The year is 1968 and eleven-year-old Delphine and her two young sisters are leaving behind their home in Brooklyn and heading out to Oakland for the summer. Their father has decided that the girls need to spend some time with the mother they never really knew. But when they arrive in Oakland, they find that their mother isn't exactly glad to see them.
Wanting her home to herself, their mother Cecile sends the girls to the People's Center where each day they attend a Black Panther day camp. But the girls, especially Delphine, had high hopes of getting to know their mother. Slowly, over the course of the summer, they begin to learn not only about Black History but the true nature of their mother and why she left them. And in the end, they form a bond that no one expected.
One Crazy Summer by Rita Williams-Garcia is the 2011 winner of the Coretta Scott King Award, which is awarded for books about the African-American experience and written for a youth audience. This book is aimed at tweens but is a great book for children and adults of all ages.
It presents a unique view on race relations in the late 1960's as well as a unique view on the Black Panthers - through the eyes of a child involved in their programs. When the girls first arrive, they don't understand the struggle that is happening on the West Coast, it is far different from what they have been taught back home.
The messages in this book are quite powerful given that they are aimed at young children.
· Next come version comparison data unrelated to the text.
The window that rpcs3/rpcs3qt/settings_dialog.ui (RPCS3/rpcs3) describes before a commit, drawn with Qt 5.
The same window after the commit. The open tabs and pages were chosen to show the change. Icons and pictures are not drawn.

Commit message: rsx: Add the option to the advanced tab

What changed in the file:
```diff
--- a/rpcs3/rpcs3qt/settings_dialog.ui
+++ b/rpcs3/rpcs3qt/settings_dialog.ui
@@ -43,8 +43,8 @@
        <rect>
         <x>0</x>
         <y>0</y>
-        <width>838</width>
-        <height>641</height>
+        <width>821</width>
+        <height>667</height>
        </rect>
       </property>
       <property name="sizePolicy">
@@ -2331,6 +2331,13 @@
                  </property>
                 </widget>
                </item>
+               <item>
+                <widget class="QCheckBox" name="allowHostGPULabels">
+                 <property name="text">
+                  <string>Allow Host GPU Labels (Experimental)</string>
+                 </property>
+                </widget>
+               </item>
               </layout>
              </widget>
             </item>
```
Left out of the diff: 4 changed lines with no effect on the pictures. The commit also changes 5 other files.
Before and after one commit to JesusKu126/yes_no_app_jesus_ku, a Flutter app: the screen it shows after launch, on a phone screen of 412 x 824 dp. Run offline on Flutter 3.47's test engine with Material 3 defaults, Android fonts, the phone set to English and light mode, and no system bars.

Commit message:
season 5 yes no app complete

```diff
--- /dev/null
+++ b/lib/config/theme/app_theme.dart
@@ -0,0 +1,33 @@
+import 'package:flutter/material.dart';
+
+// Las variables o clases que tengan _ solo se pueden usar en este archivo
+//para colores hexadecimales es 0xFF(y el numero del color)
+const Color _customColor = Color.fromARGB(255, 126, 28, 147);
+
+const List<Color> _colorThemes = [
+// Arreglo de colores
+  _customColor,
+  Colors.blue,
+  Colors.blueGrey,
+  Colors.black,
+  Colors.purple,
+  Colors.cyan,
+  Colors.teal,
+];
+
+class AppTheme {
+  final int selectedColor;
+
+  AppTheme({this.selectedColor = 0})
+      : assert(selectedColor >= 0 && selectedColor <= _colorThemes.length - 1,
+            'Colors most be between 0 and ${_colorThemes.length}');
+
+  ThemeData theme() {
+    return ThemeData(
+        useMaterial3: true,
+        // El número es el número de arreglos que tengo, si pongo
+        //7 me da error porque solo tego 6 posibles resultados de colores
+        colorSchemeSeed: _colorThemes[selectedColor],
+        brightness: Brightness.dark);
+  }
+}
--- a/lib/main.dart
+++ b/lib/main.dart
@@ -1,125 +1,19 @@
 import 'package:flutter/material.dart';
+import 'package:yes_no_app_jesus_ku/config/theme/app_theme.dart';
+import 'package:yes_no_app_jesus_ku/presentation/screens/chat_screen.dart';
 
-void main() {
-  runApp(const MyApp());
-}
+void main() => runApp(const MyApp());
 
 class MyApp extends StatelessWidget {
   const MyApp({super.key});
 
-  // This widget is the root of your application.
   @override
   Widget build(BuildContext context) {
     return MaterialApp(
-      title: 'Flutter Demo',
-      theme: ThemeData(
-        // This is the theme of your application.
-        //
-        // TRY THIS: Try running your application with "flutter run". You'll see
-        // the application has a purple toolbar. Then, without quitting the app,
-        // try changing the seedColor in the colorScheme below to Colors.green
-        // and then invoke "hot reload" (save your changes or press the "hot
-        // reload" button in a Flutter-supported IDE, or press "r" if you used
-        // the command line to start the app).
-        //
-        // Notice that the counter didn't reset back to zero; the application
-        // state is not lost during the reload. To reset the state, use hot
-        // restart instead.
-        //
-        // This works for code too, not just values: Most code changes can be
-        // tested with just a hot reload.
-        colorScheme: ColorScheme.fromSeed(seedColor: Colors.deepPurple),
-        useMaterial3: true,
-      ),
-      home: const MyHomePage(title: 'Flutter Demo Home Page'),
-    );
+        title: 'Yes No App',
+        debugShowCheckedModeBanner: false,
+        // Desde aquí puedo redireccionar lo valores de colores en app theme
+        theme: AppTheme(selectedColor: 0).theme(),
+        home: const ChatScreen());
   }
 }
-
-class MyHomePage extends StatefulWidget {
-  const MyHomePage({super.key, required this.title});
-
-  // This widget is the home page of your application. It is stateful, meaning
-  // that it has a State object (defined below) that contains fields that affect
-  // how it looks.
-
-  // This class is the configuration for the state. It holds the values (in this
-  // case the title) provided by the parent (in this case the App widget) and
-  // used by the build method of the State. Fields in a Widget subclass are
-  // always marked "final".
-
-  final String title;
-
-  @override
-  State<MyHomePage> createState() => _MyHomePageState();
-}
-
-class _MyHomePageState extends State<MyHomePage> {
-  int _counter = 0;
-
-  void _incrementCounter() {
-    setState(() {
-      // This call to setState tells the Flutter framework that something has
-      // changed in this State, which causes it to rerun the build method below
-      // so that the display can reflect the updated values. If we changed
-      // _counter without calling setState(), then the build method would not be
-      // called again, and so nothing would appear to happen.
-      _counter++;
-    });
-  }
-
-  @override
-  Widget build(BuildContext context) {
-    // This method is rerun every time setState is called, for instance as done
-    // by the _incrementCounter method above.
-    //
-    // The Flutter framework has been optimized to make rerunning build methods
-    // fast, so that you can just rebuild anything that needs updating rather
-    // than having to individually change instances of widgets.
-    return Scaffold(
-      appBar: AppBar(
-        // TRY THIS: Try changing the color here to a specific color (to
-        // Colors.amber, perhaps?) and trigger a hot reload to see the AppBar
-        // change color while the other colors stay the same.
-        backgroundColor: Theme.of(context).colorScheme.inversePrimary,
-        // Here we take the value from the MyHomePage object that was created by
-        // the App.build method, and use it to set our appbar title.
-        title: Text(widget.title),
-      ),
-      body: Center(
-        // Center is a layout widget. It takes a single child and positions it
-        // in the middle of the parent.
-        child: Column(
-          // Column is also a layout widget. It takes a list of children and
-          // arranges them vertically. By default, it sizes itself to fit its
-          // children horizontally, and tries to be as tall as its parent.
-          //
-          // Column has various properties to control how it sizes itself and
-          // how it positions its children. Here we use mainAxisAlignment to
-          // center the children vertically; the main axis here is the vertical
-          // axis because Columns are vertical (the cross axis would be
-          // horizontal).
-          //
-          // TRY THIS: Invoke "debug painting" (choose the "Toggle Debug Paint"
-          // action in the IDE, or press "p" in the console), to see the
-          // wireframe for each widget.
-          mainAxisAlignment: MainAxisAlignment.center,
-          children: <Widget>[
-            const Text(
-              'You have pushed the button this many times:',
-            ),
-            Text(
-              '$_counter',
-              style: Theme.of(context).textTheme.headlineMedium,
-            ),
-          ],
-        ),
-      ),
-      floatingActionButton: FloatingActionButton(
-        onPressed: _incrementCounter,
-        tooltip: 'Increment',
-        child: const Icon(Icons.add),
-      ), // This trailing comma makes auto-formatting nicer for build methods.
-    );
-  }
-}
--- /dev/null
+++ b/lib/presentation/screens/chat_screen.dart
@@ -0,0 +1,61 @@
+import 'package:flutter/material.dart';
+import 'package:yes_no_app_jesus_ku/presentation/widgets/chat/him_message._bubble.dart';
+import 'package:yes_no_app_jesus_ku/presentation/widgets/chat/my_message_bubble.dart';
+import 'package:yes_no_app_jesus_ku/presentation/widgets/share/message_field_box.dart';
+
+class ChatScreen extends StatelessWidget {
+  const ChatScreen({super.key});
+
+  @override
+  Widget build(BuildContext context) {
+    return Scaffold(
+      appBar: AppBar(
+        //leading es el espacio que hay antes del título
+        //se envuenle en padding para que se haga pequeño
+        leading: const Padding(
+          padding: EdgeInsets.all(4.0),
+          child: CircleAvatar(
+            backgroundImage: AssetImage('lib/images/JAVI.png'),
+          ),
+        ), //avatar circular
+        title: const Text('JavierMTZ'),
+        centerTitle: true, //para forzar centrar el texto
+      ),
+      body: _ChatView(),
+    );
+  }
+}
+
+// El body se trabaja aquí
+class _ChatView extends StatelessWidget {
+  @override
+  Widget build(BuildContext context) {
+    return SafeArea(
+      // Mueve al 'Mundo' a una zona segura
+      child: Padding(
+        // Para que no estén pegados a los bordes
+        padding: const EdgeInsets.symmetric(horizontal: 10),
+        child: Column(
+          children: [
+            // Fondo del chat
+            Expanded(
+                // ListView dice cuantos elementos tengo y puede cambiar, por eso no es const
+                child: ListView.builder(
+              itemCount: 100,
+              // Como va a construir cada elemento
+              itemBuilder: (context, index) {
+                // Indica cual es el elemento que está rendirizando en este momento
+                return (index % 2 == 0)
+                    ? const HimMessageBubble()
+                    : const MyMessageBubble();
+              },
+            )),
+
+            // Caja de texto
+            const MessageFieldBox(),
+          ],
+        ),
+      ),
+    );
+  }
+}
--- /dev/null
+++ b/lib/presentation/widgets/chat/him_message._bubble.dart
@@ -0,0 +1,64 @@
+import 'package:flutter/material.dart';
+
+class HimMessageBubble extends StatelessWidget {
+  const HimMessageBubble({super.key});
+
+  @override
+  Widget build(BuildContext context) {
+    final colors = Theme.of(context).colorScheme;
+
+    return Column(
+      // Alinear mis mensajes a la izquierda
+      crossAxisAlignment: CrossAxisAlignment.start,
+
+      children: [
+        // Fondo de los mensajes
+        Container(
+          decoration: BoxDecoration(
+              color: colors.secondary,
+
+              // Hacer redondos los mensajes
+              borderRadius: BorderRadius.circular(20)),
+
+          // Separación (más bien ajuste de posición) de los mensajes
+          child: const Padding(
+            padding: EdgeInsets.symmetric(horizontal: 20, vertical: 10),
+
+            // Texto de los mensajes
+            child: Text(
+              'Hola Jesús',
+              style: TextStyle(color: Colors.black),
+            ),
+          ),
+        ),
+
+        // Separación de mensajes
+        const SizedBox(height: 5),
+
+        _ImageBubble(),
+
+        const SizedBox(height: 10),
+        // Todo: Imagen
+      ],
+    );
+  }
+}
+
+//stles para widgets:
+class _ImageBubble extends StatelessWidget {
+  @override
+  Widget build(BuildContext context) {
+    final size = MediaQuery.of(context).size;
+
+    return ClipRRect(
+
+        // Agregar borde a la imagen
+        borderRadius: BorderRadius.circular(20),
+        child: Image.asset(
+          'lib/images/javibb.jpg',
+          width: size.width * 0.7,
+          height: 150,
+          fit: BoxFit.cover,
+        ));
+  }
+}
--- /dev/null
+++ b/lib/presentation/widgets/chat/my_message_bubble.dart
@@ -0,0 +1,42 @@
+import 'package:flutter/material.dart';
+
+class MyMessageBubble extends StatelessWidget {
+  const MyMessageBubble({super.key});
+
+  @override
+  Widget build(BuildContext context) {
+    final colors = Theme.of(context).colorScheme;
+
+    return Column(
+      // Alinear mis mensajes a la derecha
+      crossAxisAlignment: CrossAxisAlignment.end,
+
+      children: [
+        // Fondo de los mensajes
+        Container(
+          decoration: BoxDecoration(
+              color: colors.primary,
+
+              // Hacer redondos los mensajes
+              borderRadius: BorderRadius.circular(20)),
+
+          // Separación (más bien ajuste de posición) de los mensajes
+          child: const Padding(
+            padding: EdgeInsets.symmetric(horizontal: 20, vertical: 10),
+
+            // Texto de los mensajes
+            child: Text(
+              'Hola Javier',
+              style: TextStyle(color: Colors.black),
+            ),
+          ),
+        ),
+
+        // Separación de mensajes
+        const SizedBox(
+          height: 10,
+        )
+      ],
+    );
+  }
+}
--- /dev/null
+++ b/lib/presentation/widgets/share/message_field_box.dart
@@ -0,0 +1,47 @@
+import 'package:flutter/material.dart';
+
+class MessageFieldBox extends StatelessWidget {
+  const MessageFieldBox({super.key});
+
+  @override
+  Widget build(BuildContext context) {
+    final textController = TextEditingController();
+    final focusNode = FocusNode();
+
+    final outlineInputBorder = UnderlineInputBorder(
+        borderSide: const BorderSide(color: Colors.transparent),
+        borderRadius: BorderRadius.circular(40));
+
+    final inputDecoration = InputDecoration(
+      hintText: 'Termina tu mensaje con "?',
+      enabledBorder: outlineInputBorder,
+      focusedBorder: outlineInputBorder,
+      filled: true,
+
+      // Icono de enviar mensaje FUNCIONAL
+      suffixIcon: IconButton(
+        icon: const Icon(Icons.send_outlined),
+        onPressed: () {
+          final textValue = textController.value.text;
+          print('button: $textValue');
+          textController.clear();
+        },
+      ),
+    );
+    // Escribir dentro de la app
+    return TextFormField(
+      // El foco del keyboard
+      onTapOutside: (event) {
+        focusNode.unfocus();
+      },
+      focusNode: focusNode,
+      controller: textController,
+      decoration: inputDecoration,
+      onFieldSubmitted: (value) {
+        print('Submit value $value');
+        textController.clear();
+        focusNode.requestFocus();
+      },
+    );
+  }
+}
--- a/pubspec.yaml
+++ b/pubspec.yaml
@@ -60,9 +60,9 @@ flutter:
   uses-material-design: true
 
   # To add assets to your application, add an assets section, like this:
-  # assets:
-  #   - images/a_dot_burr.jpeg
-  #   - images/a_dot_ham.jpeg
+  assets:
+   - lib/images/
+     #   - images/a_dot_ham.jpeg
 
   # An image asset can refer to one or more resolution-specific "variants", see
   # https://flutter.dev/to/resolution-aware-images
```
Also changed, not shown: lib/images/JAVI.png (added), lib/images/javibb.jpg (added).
This is an educational book that children will enjoy. Williams-Garcia has a talent for taking a divisive and turbulent time and making it accessible to young children. This is definitely a book you will want to read to your children while teaching them about the civil rights movement. It can't be easy to take a group as controversial as the Black Panthers and put them into a children's story without getting preachy or critical, but Rita Williams-Garcia did it perfectly.